• [What the task requires]:
Lines with the word "reader" in them must be copied from the records below.

:: Study material ::

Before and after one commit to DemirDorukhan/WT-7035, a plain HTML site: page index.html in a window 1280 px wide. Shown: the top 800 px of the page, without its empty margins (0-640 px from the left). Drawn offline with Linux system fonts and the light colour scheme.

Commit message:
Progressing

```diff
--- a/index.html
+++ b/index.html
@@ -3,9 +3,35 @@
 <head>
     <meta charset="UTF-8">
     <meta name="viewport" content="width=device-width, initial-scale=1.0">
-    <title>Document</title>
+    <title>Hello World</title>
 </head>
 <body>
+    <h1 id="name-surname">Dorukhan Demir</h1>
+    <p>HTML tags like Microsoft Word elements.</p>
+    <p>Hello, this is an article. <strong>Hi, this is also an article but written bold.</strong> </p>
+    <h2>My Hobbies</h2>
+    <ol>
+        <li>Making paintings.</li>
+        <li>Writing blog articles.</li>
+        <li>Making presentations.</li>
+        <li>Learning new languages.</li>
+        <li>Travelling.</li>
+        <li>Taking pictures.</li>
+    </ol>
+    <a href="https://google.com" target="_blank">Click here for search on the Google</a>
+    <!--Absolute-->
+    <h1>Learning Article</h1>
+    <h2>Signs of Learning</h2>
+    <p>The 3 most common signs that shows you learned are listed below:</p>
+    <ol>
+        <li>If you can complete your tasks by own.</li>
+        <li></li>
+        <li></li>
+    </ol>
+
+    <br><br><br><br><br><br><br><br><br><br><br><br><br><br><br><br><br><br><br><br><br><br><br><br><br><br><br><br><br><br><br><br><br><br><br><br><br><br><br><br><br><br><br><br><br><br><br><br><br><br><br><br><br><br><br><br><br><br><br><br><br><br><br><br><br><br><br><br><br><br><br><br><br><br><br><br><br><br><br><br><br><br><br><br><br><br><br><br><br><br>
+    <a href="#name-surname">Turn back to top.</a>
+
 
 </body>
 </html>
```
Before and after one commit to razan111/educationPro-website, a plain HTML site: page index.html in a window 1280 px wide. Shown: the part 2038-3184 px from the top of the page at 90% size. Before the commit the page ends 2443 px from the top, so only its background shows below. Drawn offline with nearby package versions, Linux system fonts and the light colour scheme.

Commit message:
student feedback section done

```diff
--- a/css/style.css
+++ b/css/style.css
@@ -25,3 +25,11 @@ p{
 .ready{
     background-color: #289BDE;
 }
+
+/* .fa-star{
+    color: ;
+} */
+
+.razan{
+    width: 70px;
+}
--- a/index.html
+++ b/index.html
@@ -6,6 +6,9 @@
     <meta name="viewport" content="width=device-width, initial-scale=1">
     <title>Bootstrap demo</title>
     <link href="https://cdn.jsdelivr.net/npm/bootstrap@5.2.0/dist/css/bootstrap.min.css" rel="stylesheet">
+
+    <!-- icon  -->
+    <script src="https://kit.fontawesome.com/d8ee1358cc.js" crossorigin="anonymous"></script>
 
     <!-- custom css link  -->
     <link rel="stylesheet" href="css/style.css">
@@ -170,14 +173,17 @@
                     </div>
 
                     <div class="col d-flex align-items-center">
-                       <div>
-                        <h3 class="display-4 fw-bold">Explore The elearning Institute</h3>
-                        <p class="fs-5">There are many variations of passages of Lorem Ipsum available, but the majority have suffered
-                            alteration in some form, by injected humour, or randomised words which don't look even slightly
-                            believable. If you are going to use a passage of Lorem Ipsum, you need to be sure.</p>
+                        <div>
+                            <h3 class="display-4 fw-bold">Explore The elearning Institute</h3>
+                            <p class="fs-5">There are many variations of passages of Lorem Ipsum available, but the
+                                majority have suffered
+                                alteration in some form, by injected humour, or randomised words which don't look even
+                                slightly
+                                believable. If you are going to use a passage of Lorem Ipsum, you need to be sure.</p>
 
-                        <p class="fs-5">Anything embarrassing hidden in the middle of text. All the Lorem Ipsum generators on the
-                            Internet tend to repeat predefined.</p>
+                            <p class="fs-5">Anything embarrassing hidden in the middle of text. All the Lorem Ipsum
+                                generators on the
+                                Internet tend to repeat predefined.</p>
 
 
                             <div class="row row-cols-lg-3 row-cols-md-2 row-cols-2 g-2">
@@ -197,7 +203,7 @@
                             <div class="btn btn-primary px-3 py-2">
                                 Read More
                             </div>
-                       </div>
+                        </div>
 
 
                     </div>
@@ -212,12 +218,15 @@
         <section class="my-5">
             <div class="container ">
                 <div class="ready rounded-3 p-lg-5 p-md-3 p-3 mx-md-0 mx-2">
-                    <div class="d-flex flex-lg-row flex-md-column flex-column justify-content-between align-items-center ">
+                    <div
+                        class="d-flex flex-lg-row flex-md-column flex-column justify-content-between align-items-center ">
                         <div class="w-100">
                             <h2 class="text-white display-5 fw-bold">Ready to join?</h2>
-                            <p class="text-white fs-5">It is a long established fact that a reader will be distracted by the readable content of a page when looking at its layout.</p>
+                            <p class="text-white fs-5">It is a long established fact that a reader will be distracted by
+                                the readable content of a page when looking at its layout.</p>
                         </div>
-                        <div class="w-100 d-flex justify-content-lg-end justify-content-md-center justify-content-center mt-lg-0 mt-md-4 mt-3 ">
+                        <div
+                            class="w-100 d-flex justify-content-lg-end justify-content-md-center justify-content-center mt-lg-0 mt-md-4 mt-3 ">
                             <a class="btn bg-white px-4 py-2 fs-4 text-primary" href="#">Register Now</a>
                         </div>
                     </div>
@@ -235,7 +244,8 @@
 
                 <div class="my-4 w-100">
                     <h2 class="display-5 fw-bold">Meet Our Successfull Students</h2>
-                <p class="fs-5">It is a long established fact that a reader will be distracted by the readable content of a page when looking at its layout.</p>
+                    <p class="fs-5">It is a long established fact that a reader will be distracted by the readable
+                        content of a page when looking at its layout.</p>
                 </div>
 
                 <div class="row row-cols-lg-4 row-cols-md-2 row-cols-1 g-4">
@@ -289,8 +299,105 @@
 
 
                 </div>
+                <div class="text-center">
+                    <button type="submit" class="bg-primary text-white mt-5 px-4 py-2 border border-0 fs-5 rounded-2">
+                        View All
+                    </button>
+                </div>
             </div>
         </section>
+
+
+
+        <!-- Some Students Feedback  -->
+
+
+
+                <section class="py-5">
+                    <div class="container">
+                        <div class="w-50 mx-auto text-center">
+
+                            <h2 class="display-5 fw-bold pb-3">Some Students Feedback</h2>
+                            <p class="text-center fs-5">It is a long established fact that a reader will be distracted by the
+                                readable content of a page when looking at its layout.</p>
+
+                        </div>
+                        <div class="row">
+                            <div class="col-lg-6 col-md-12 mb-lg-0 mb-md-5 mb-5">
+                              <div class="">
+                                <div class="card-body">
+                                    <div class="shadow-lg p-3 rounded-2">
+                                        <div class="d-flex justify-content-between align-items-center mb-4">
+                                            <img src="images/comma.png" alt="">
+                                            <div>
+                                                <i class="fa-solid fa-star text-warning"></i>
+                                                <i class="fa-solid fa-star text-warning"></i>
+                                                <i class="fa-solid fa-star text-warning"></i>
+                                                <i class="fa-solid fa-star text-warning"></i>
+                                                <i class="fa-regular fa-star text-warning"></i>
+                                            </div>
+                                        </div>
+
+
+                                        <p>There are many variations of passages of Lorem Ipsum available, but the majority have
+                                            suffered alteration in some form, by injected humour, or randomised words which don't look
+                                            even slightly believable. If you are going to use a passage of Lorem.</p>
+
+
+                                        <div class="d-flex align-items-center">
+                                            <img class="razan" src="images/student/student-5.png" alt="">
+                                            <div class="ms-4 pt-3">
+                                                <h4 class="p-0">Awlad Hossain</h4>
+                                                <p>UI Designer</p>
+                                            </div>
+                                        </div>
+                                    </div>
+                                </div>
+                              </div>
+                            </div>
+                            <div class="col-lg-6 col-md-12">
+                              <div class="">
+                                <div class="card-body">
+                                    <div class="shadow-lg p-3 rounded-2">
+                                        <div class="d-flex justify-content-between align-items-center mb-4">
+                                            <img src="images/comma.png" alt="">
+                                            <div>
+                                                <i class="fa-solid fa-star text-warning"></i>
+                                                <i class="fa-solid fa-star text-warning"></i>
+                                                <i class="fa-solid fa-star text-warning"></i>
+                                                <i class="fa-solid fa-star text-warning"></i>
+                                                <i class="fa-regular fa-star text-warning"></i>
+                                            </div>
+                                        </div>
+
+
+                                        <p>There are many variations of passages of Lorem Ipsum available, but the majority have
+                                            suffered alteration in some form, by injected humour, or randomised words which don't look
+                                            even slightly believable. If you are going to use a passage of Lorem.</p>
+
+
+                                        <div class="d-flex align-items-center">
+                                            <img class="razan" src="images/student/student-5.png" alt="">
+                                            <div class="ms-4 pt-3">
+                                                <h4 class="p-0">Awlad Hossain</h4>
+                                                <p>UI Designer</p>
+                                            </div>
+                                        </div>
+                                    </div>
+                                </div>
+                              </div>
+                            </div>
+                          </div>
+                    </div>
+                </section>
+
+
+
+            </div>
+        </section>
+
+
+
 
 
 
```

:::

• [Solution]:
-                            <p class="text-white fs-5">It is a long established fact that a reader will be distracted by the readable content of a page when looking at its layout.</p>
+                            <p class="text-white fs-5">It is a long established fact that a reader will be distracted by
-                <p class="fs-5">It is a long established fact that a reader will be distracted by the readable content of a page when looking at its layout.</p>
+                    <p class="fs-5">It is a long established fact that a reader will be distracted by the readable
+                            <p class="text-center fs-5">It is a long established fact that a reader will be distracted by the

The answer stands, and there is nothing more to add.